▶ **To do**
Search the data for the string "handed", and report each line where it is found.

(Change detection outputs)

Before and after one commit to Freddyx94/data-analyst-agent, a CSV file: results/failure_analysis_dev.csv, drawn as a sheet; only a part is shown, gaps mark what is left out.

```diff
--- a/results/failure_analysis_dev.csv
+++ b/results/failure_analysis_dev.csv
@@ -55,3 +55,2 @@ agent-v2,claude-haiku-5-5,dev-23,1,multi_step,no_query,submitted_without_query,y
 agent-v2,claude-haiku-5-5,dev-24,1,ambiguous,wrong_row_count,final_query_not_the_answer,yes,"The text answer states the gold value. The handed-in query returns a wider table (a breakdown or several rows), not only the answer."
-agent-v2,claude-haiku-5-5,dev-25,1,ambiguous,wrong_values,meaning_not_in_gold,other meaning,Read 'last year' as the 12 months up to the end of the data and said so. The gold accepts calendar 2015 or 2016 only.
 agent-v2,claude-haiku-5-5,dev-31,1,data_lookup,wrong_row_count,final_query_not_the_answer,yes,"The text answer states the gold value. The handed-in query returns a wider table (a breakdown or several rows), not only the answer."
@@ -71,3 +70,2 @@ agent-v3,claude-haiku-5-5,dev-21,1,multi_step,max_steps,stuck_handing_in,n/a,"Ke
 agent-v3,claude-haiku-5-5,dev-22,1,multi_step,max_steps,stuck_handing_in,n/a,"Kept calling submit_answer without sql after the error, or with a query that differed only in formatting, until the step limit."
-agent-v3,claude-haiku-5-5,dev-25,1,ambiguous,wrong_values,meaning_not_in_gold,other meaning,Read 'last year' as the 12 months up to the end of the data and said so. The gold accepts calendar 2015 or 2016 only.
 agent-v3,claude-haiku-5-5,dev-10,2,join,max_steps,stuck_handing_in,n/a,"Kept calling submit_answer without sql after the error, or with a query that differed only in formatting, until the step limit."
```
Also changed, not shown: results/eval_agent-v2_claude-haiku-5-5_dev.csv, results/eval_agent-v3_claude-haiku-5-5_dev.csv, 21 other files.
---
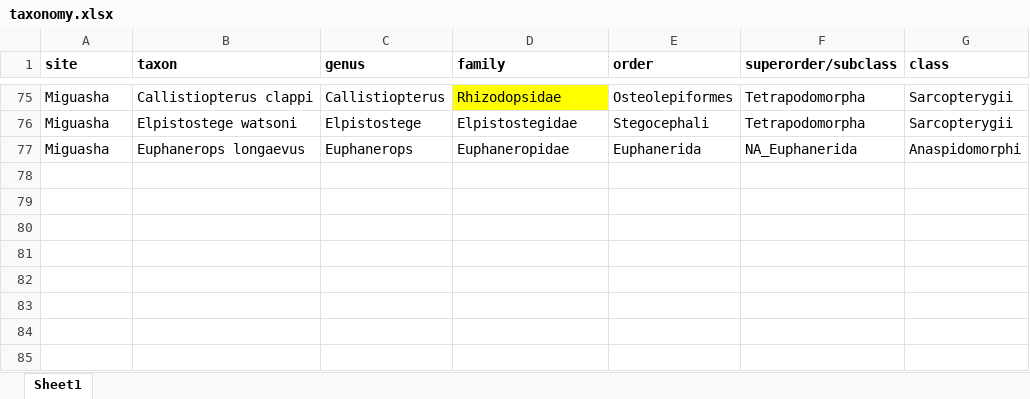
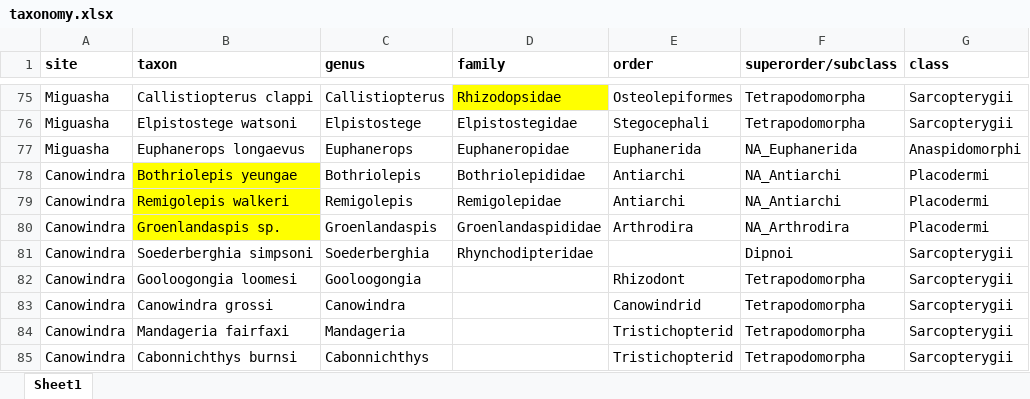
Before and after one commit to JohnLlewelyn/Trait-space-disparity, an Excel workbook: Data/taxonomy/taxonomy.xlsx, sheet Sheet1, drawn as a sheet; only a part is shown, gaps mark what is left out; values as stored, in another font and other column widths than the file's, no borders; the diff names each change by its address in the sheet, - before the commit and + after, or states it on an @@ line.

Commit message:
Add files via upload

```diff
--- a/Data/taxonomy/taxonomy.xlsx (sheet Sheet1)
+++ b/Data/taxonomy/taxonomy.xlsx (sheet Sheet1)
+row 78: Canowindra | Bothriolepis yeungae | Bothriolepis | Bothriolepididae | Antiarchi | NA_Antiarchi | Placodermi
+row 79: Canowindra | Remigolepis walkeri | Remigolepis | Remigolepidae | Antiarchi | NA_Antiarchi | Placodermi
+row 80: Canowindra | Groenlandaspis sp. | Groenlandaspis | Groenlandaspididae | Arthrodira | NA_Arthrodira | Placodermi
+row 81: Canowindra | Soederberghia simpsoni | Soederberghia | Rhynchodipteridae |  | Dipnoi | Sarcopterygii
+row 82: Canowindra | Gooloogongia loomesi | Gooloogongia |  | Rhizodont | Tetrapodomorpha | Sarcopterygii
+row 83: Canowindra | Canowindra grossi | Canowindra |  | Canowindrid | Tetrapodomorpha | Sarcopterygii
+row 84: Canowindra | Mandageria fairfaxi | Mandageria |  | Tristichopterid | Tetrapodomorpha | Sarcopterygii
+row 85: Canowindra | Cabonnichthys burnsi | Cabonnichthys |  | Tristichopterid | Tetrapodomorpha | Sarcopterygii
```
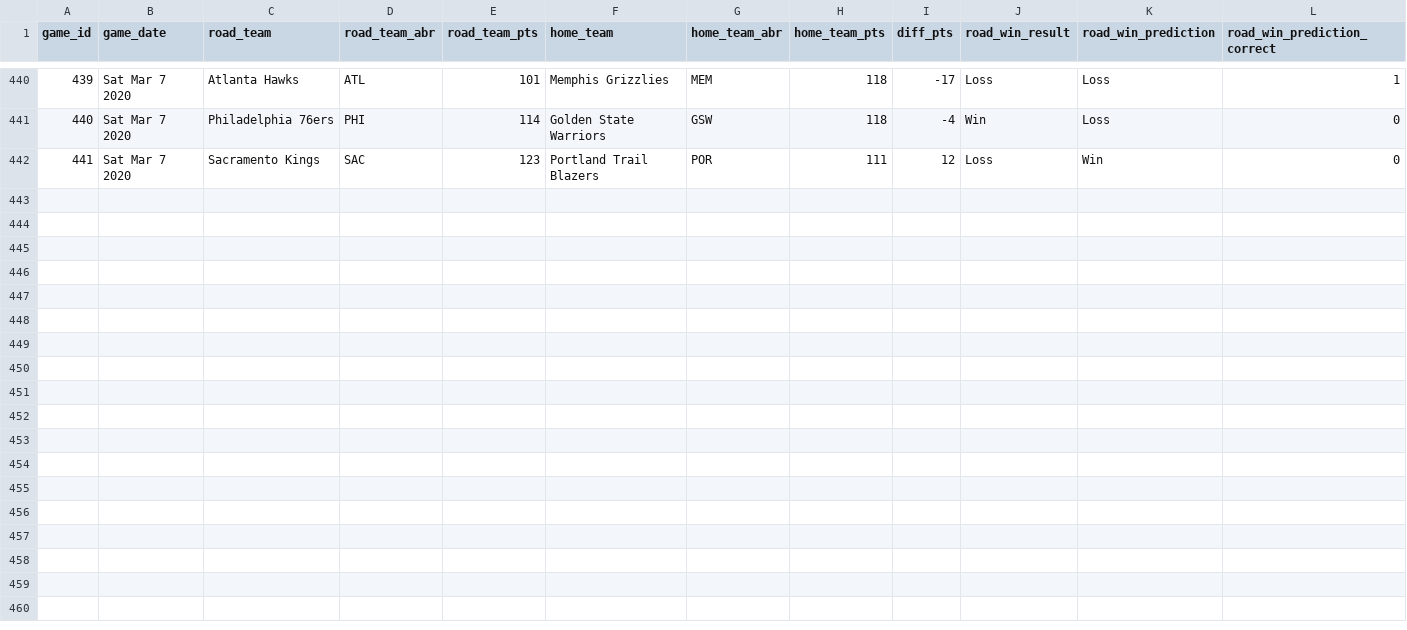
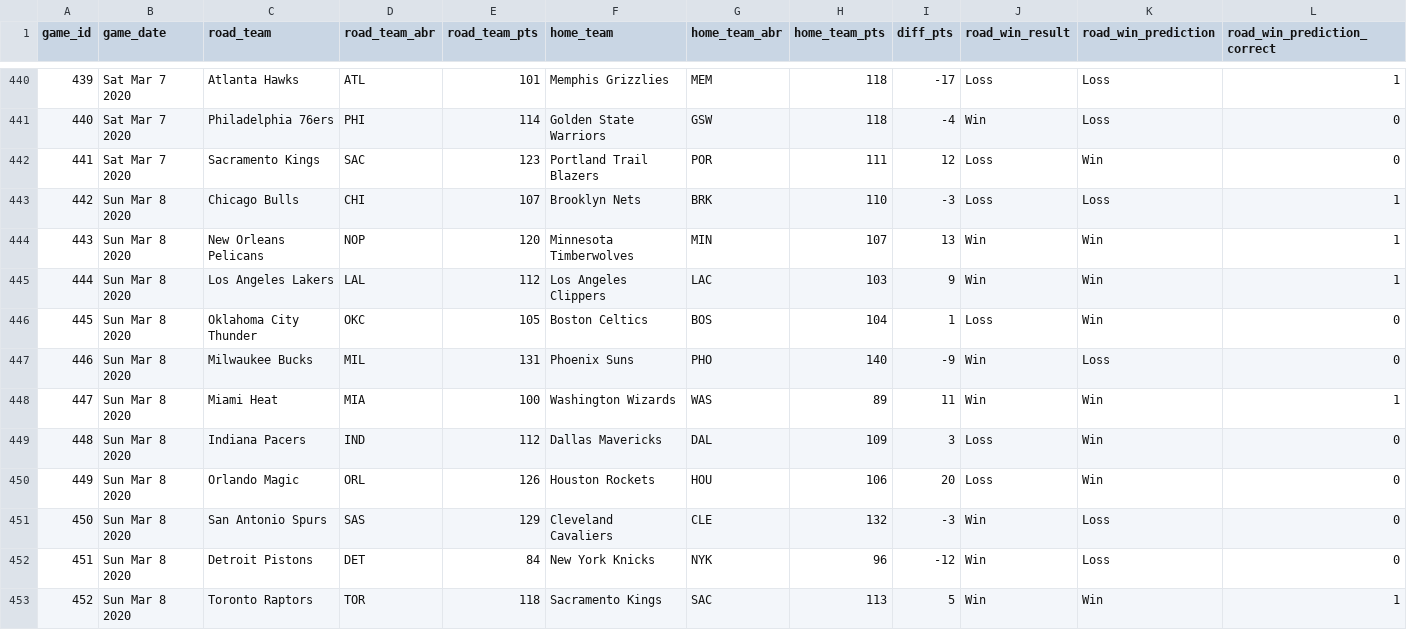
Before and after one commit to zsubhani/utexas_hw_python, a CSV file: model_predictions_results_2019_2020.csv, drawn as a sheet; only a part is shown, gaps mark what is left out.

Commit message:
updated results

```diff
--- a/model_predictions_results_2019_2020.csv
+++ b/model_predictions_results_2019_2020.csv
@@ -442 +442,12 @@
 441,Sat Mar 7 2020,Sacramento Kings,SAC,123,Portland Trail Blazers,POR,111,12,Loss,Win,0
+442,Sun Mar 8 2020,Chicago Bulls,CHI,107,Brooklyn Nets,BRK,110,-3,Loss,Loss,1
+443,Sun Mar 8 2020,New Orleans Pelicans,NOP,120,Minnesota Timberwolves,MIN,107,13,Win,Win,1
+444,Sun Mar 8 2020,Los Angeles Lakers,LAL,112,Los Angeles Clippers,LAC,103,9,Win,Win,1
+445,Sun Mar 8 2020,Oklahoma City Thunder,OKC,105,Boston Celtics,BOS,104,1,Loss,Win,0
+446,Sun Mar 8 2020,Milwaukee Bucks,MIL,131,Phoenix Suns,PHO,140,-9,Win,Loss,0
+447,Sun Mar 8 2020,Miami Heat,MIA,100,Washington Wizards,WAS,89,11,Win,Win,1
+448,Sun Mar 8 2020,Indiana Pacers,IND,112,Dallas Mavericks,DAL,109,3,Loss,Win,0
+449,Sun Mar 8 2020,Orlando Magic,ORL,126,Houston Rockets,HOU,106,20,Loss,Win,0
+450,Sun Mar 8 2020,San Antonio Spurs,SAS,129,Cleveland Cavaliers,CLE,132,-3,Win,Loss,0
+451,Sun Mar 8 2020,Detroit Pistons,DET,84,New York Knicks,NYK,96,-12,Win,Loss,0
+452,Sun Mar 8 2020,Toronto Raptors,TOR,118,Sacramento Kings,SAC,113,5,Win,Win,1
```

▶ **Response box**
 agent-v2,claude-haiku-5-5,dev-24,1,ambiguous,wrong_row_count,final_query_not_the_answer,yes,"The text answer states the gold value. The handed-in query returns a wider table (a breakdown or several rows), not only the answer."
 agent-v2,claude-haiku-5-5,dev-31,1,data_lookup,wrong_row_count,final_query_not_the_answer,yes,"The text answer states the gold value. The handed-in query returns a wider table (a breakdown or several rows), not only the answer."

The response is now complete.